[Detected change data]
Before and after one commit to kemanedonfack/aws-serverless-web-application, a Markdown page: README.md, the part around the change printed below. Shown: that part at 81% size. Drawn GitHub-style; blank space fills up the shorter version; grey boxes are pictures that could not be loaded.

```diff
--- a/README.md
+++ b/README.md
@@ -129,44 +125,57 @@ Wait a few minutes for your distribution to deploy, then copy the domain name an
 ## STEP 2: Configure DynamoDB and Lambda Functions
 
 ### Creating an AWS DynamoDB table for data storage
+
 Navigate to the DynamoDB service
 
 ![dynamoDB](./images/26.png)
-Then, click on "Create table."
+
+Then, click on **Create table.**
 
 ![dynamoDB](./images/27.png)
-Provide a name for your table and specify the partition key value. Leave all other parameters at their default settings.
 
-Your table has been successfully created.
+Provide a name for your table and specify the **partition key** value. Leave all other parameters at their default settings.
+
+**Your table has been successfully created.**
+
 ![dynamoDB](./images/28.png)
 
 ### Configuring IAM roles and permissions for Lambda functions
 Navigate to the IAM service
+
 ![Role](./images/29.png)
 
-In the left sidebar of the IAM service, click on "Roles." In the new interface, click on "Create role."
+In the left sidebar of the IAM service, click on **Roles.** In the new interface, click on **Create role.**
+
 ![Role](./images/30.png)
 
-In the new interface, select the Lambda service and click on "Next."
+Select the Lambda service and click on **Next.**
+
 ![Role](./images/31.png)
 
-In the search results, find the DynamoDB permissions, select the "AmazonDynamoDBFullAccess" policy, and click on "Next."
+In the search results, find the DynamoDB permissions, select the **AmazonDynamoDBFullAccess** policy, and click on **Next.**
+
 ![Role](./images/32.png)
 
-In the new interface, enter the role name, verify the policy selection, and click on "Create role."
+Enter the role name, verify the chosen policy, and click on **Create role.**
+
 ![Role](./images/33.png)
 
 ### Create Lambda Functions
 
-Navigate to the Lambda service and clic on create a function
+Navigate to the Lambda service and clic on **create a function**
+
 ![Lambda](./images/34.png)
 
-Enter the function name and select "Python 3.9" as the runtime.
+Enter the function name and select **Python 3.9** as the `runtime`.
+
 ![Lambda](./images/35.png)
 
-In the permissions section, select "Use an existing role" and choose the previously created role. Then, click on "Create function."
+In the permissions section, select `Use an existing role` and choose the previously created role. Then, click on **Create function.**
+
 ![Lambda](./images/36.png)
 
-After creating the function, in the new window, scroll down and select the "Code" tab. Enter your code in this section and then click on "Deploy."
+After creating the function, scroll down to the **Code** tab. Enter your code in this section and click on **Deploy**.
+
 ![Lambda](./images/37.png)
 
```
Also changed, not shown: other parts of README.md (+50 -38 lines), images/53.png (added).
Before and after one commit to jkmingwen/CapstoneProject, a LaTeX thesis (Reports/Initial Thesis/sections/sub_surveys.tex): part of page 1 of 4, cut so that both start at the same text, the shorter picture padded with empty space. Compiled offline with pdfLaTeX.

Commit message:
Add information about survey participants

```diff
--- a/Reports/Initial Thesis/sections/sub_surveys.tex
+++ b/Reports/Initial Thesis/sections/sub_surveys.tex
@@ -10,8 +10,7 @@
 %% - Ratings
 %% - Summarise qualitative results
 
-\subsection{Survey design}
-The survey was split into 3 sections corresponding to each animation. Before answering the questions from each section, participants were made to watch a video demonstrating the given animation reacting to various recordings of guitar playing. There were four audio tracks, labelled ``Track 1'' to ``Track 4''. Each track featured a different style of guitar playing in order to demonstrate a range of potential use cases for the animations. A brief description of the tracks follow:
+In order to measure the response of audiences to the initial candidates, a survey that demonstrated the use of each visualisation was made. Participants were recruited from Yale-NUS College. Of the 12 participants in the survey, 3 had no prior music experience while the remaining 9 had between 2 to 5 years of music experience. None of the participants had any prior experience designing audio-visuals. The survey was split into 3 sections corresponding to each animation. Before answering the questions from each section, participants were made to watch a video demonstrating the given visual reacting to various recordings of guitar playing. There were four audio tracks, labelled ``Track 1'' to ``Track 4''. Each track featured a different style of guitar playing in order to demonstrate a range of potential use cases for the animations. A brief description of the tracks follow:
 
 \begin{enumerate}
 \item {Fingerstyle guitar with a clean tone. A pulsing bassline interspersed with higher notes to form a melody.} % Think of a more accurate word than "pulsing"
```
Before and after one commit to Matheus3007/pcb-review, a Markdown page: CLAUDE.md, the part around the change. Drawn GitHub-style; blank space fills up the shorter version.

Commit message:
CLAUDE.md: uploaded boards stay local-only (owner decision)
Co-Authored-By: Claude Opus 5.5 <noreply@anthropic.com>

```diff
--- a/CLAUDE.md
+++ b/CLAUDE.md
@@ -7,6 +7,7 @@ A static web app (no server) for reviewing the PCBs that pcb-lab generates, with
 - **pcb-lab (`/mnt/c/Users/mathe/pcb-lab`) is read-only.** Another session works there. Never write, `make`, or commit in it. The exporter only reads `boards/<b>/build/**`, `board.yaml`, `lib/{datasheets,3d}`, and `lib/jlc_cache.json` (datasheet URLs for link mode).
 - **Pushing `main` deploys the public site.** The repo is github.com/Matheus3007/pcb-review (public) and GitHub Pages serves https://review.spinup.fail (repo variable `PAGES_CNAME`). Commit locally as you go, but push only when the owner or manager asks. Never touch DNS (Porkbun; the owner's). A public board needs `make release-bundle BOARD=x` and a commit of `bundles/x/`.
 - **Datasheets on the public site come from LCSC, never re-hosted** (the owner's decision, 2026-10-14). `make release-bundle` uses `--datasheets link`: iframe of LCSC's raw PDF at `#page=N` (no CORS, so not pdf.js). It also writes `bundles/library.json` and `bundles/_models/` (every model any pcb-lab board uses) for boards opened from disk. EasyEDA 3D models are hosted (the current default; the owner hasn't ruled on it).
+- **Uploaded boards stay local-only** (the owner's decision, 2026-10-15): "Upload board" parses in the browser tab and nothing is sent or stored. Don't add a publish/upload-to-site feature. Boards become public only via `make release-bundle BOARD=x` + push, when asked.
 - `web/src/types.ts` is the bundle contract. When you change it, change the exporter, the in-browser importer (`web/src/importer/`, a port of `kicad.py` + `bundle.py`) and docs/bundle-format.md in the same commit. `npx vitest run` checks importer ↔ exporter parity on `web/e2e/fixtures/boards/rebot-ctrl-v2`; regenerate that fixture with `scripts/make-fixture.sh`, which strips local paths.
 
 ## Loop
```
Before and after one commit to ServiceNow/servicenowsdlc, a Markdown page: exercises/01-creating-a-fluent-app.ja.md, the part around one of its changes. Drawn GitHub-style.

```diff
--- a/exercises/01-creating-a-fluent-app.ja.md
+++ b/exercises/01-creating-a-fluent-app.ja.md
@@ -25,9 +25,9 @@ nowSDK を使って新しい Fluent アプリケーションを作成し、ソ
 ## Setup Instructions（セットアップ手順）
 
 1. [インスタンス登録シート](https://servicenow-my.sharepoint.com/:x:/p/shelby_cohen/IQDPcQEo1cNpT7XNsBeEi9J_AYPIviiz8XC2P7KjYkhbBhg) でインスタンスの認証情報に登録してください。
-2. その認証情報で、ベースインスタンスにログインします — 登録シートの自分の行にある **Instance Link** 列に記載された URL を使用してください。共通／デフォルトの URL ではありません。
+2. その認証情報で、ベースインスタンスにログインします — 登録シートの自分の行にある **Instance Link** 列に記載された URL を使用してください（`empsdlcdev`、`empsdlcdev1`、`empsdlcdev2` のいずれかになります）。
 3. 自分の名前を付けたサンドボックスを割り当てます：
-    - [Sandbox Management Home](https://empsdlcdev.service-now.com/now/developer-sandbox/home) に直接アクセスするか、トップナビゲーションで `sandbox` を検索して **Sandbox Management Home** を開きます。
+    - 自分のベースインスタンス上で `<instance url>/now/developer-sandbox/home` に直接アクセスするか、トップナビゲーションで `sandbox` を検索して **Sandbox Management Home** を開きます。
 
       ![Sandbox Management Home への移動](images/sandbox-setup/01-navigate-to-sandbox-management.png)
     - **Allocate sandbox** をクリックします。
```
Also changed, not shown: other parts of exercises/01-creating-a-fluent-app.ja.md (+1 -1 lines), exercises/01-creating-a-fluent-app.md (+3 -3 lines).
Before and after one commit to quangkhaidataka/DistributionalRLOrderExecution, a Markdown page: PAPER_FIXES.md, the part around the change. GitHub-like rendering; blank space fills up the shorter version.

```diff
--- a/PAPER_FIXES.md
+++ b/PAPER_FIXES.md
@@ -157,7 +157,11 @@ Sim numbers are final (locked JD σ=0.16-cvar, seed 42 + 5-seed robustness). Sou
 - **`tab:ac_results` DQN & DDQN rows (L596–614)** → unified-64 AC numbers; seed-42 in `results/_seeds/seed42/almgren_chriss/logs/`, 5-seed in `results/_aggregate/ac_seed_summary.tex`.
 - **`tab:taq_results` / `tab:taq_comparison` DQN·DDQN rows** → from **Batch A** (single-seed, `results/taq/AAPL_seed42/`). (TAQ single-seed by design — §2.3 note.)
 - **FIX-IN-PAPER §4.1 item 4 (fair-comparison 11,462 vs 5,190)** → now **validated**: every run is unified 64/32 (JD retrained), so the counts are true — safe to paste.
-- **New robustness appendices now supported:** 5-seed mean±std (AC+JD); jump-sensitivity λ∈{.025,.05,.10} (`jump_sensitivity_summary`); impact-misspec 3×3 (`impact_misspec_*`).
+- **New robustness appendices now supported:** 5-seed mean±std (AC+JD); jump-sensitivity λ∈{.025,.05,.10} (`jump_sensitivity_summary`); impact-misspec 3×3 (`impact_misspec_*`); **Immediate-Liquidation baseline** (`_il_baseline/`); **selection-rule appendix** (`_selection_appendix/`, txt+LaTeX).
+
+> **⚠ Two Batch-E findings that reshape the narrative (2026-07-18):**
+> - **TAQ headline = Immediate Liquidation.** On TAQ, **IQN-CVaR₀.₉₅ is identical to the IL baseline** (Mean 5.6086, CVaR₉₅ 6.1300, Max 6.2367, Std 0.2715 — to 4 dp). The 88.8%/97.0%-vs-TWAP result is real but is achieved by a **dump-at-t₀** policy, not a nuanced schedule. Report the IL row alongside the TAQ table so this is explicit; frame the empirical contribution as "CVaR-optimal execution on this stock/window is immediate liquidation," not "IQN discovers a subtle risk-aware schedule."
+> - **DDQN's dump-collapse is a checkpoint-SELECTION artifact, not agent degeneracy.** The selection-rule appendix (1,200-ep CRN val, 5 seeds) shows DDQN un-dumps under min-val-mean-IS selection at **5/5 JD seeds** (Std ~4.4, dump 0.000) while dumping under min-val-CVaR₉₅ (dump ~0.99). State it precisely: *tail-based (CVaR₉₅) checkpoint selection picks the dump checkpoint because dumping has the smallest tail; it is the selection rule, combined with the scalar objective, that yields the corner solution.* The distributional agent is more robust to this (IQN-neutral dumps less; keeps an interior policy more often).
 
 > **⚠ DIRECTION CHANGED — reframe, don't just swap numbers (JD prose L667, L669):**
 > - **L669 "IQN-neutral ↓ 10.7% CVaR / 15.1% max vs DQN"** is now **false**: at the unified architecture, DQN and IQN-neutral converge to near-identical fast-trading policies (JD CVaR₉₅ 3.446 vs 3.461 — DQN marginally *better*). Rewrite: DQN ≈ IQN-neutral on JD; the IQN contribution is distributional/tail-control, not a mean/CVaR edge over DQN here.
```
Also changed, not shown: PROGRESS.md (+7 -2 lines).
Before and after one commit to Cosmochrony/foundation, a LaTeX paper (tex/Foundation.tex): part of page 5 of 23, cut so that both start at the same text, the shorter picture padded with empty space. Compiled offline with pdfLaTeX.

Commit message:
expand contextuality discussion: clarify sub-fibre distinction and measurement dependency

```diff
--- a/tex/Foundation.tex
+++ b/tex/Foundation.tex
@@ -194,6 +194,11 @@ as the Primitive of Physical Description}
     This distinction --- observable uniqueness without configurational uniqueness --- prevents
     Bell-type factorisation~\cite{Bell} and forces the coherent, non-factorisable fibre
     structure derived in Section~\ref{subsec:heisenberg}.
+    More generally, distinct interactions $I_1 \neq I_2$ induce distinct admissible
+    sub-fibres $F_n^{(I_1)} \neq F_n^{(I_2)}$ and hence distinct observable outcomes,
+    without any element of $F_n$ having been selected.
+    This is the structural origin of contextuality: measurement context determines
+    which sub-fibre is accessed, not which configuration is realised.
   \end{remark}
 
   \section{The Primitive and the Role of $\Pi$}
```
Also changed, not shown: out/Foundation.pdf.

PROMPT:
Each line above that contains the word "been" should be copied.

EXERCISE RESULT:
-Your table has been successfully created.
+**Your table has been successfully created.**
+    without any element of $F_n$ having been selected.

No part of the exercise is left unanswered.